Thank you. Much of that I have already done. I utilize TVs/monitors because I have (in the past) alternated between TV and PC on each screen in an HDMI-switcher configuration. Presently both are hooked directly (HDMI-->DVI) to the PC.

- there are no straight through DVI cables -- both displays are HDMI only (no DVI), so HDMI-->DVI is necessary for at least one screen, since the GPU has only one HDMI output.

- I have tried running the larger screen HDMI-->HDMI alone as a single display already and it did not resolve the issue. I can attempt HDMI-->HDMI with the smaller screen, but I don't imagine there will be a different result.

- Aside from the resolution issues, I have had no problem setting up an extended screen dual monitor layout with these displays in both the old (Win7) and new (Win8) system. That is the one thing that is working correctly with respect to the displays in the new system.

In any event, the cables, displays, and GPU manufacturer are all the same as they were in my previous system configuration -- I literally unhooked the cables from one PC and connected them to the other -- so I can't think of any reason why this set up would not work from the standpoint of those existing variables.

I can always remove the video drivers from the new system, remove the video card, and place my older video card in the new system and see if it works with that configuration, but that would still leave some variables: if it does work, then it means it is a problem either with the video card itself OR with the card's Windows 8 drivers, but it wouldn't be clear which.
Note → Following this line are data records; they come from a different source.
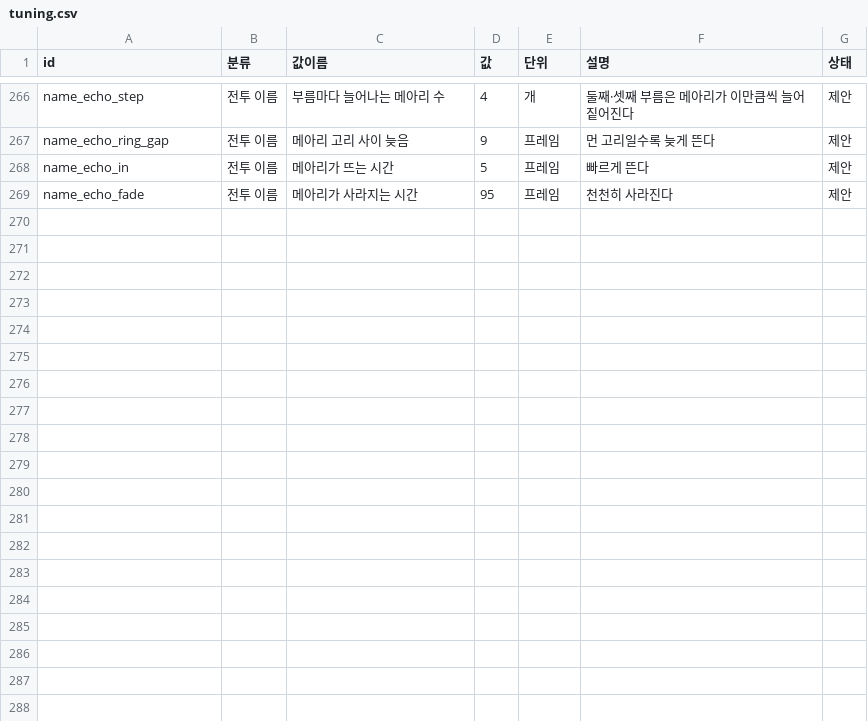
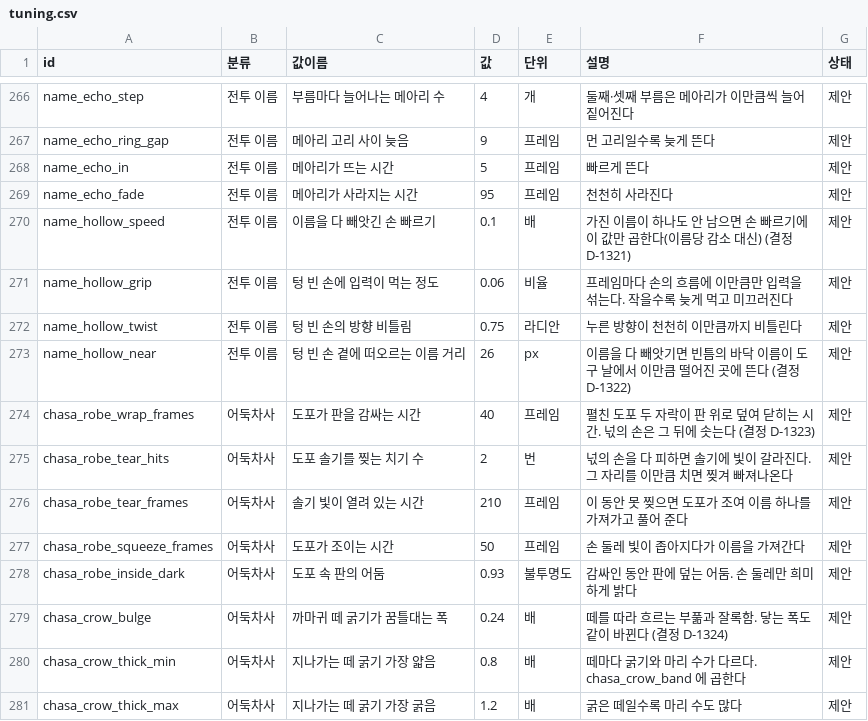
Before and after one commit to MATTTTJ/PACKOON, a CSV file: design/data/tuning.csv, drawn as a sheet; only a part is shown, gaps mark what is left out; the diff names each change by its address in the sheet, - before the commit and + after, or states it on an @@ line.

```diff
--- a/design/data/tuning.csv
+++ b/design/data/tuning.csv
+row 270: name_hollow_speed | 전투 이름 | 이름을 다 빼앗긴 손 빠르기 | 0.1 | 배 | 가진 이름이 하나도 안 남으면 손 빠르기에 이 값만 곱한다(이름당 감소 대신) (결정 D-1321) | 제안
+row 271: name_hollow_grip | 전투 이름 | 텅 빈 손에 입력이 먹는 정도 | 0.06 | 비율 | 프레임마다 손의 흐름에 이만큼만 입력을 섞는다. 작을수록 늦게 먹고 미끄러진다 | 제안
+row 272: name_hollow_twist | 전투 이름 | 텅 빈 손의 방향 비틀림 | 0.75 | 라디안 | 누른 방향이 천천히 이만큼까지 비틀린다 | 제안
+row 273: name_hollow_near | 전투 이름 | 텅 빈 손 곁에 떠오르는 이름 거리 | 26 | px | 이름을 다 빼앗기면 빈틈의 바닥 이름이 도구 날에서 이만큼 떨어진 곳에 뜬다 (결정 D-1322) | 제안
+row 274: chasa_robe_wrap_frames | 어둑차사 | 도포가 판을 감싸는 시간 | 40 | 프레임 | 펼친 도포 두 자락이 판 위로 덮여 닫히는 시간. 넋의 손은 그 뒤에 솟는다 (결정 D-1323) | 제안
+row 275: chasa_robe_tear_hits | 어둑차사 | 도포 솔기를 찢는 치기 수 | 2 | 번 | 넋의 손을 다 피하면 솔기에 빛이 갈라진다. 그 자리를 이만큼 치면 찢겨 빠져나온다 | 제안
+row 276: chasa_robe_tear_frames | 어둑차사 | 솔기 빛이 열려 있는 시간 | 210 | 프레임 | 이 동안 못 찢으면 도포가 조여 이름 하나를 가져가고 풀어 준다 | 제안
+row 277: chasa_robe_squeeze_frames | 어둑차사 | 도포가 조이는 시간 | 50 | 프레임 | 손 둘레 빛이 좁아지다가 이름을 가져간다 | 제안
+row 278: chasa_robe_inside_dark | 어둑차사 | 도포 속 판의 어둠 | 0.93 | 불투명도 | 감싸인 동안 판에 덮는 어둠. 손 둘레만 희미하게 밝다 | 제안
+row 279: chasa_crow_bulge | 어둑차사 | 까마귀 떼 굵기가 꿈틀대는 폭 | 0.24 | 배 | 떼를 따라 흐르는 부풂과 잘록함. 닿는 폭도 같이 바뀐다 (결정 D-1324) | 제안
+row 280: chasa_crow_thick_min | 어둑차사 | 지나가는 떼 굵기 가장 얇음 | 0.8 | 배 | 떼마다 굵기와 마리 수가 다르다. chasa_crow_band 에 곱한다 | 제안
+row 281: chasa_crow_thick_max | 어둑차사 | 지나가는 떼 굵기 가장 굵음 | 1.2 | 배 | 굵은 떼일수록 마리 수도 많다 | 제안
```
Also changed, not shown: design/data/decisions.csv, 9 other files.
Likewise, I can install the new video card in the old system (which is a Windows 7 system) and connect it, which might give some insight as to whether it is the card or drivers (or something else), depending upon the results.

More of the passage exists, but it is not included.